Start of Block
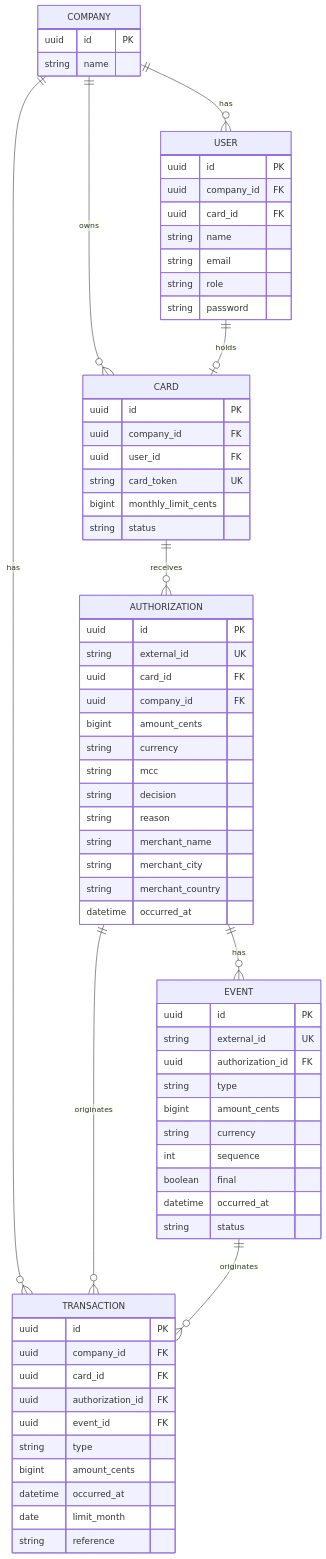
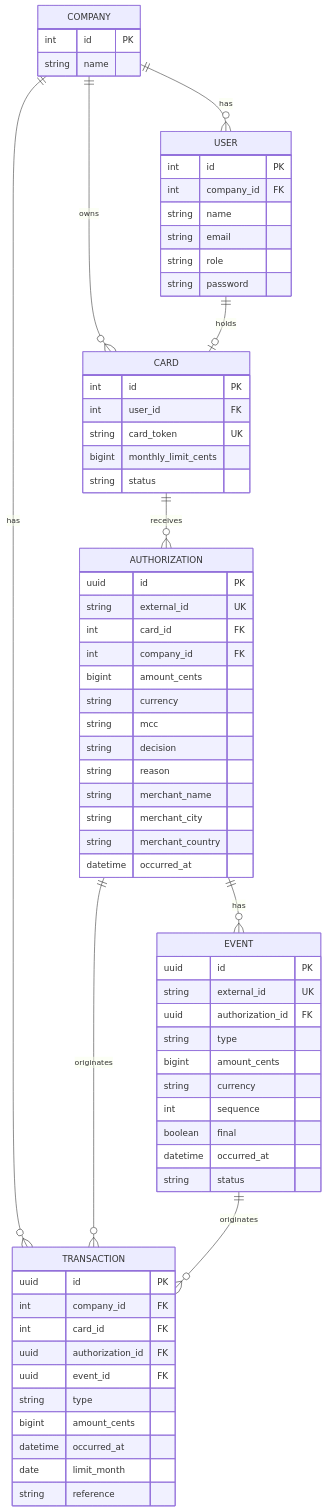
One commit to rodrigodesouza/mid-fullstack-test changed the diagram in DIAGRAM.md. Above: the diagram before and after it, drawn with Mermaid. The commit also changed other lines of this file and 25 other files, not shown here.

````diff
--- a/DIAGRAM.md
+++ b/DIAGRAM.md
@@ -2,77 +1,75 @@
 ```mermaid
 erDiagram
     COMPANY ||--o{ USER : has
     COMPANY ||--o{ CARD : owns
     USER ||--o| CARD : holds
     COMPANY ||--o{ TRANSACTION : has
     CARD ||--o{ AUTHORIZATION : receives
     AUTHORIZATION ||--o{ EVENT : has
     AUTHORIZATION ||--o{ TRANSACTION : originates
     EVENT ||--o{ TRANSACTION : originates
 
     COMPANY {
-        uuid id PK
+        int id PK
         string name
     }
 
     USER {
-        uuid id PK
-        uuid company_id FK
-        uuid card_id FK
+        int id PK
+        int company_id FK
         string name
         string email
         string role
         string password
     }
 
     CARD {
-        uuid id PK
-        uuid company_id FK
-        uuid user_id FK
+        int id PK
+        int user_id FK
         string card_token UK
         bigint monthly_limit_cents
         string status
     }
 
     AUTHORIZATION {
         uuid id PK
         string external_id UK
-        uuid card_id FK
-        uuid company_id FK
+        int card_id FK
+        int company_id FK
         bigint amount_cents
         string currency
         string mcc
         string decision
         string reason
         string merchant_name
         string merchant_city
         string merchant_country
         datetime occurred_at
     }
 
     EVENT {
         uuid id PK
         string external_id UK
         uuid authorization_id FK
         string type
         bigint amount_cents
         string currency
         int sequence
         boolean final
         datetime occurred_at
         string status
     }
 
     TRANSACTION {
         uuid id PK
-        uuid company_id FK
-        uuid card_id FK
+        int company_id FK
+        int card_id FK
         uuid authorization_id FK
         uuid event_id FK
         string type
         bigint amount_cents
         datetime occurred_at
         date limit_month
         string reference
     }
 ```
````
End of Block
EXERCISE OBJECTIVE: Which lines in the listing above hold the word "originates"? Show each of them.

RESULT OF THE EXERCISE:
     AUTHORIZATION ||--o{ TRANSACTION : originates
     EVENT ||--o{ TRANSACTION : originates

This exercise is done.